girls named pinky

In ALL, FESTIVALS & CONFERENCES, MOVIES, WRITING EXERCISES by Stephanie Klein

scad art
scad art

A short at the Savannah Film Festival, Girls Named Pinky has stayed with me. Not so much the actual film, but the Q&A session with the director afterward. Before I go there, here’s how the notes I’d scribbled in the dark read (a drip-feed of information):

Irish bar. Hermit asks for another dark one.
Ominous music, everyone checks out woman, hear the sound of her skirt.

* Scenes in bars invite us into the world of possibility—of a stranger walking into your life—of the illicit—no one will know. THIS, this moment, this afternoon, this can become a part of who I am, what I know about me, for me alone. A secret me that no one who knows me has to know.

A dance with a stranger
Rock so softly with you
Well, aren’t you just full of surprises?
A disco ball.

We’re warned, when a bartender tells a handsome customer that the woman at the bar is with a different guy every night, not to mention that she has a husband. A hermit at the end of the bar drinks another dark one.

Woman returns to bar from bathroom, smoothing her skirt. It’s the first time we see her. We hear ominous music, the fabric as it rubs against her thighs. Watch out.

Handsome customer makes his move, gets too aggressive, and our hermit saves the day, taking a right hook, landing on his back, but still driving handsome customer off.

Hermit offers to buy her a drink. She tells him she’s the one who should be thanking him. They agree to a quick one, even though, he admits, he shouldn’t be drinking either… he’s diabetic. You know this is as close as he’s gotten to a woman this striking. She tells him over a quick game of darts that tonight’s a special occasion: she’s leaving her husband Danny.
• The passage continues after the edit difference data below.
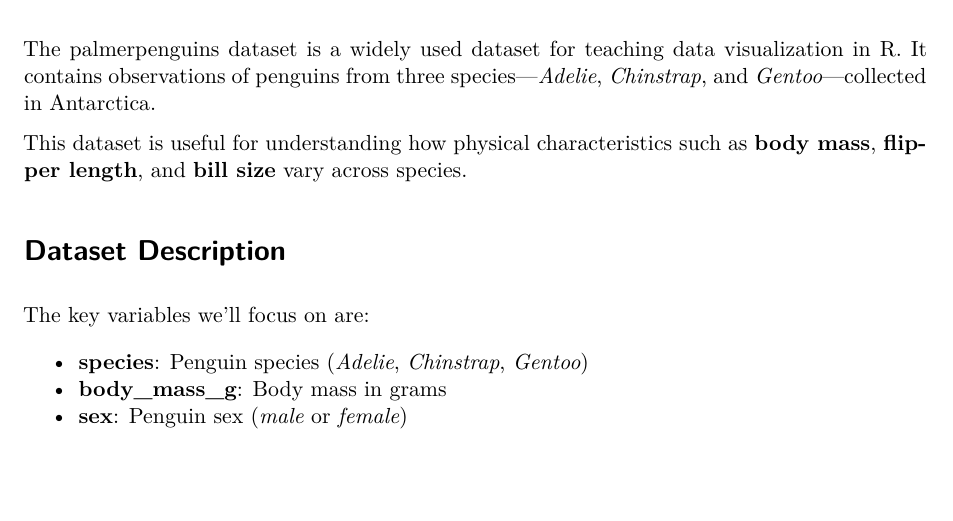
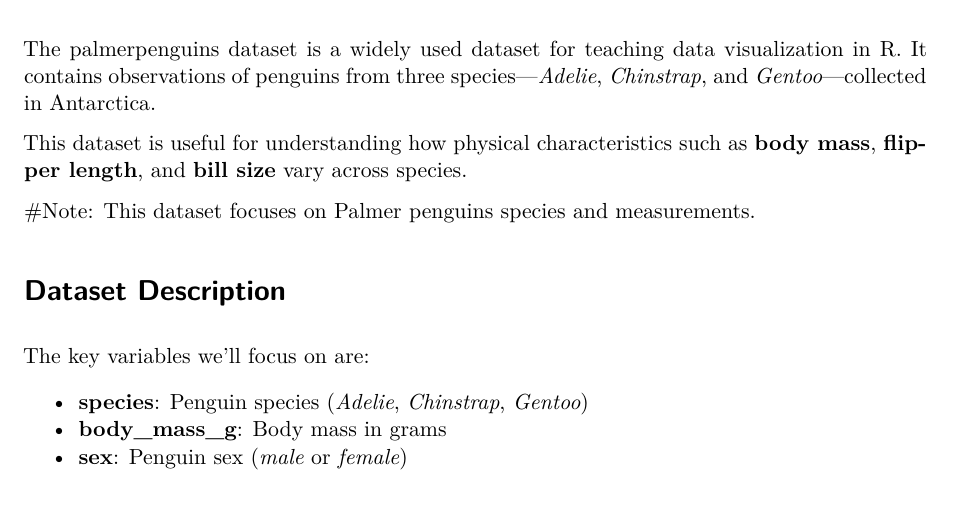
Before and after one commit to Aditipokale01/Adv_Data_Prog_r, a Quarto document (Homework__1.qmd): part of page 1 of 2, cut so that both start at the same text, the shorter picture padded with empty space. Rendered offline with R 4.5, knitr and Pandoc in place of Quarto, then LaTeX, with nearby package versions.

Commit message:
Commit 1-Added note about dataset and purpose

```diff
--- a/Homework__1.qmd
+++ b/Homework__1.qmd
@@ -11,6 +11,9 @@ execute:
 The palmerpenguins dataset is a widely used dataset for teaching data visualization in R. It contains observations of penguins from three species—*Adelie*, *Chinstrap*, and *Gentoo*—collected in Antarctica.
 
 This dataset is useful for understanding how physical characteristics such as **body mass**, **flipper length**, and **bill size** vary across species.
+
+
+#Note: This dataset focuses on Palmer penguins species and measurements.
 
 # Dataset Description
 
```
She shares with our hermit that she heard her husband whispering on the phone. “Pinky” she whispers. He looks confused. “That’s her name. She’s probably from Texas.” Audience laughs.

She drinks some more. He offers to drive her. Wait, in the parking lot she swears she sees his car. Oh, God. Danny ain’t out of town. Oh, shit. Now what… ahh, car, wrong car. Whew.

Because she’s still afraid Danny is in town, hermit offers to help her sober up at his motel room. Ha ha.

Diabetic. Again. Should have taken insulin two hours ago. Makes me think something bad will happen to HIM.

She gets naked. Sex is shown in silhouettes against a wall. Moaning.

You’re kind. Hope I get home now before he does.

Morris. Mr. DeBruno. Yeah, it’s done.

We then see that hermit guy’s tattoo says PINKIE.

Kills her. Falls asleep on her.
Dead in hotel.

Gives money to handsome customer from earlier on his way out… handsome guy goes up the motel steps with cleaning supplies.

END

What I loved most was this, a question that sat with me long after the Q&A session: What makes an effective twist—and, more specifically, what elements make up the art of misdirection? Topics like this fascinate me and make me want to fill out a school application. I LOVE learning techniques like these. The director didn’t get into any of this, only commented on how he kept tuning and tweaking the film with this in mind. Here’s what stands out to me when I examine my notes above:

1. Make the victim seem like the bad guy. She’s danger. Ominous music. Other characters warning others (and us the audience) to watch out.
2. And this is why I wish there were a class, or maybe why I need to watch more movies, looking for this misdirection… when they throw in the random person, and you think, aha, must be him… to mix things up. In the above, it was the missing husband. Would he show up? Would he catch them? Is he following her up to his motel room? See how the questions come? That’s built, that’s technique. That’s what I wish someone could just hand over to me and say, HERE. I’ve got instinct, but I adore techniques.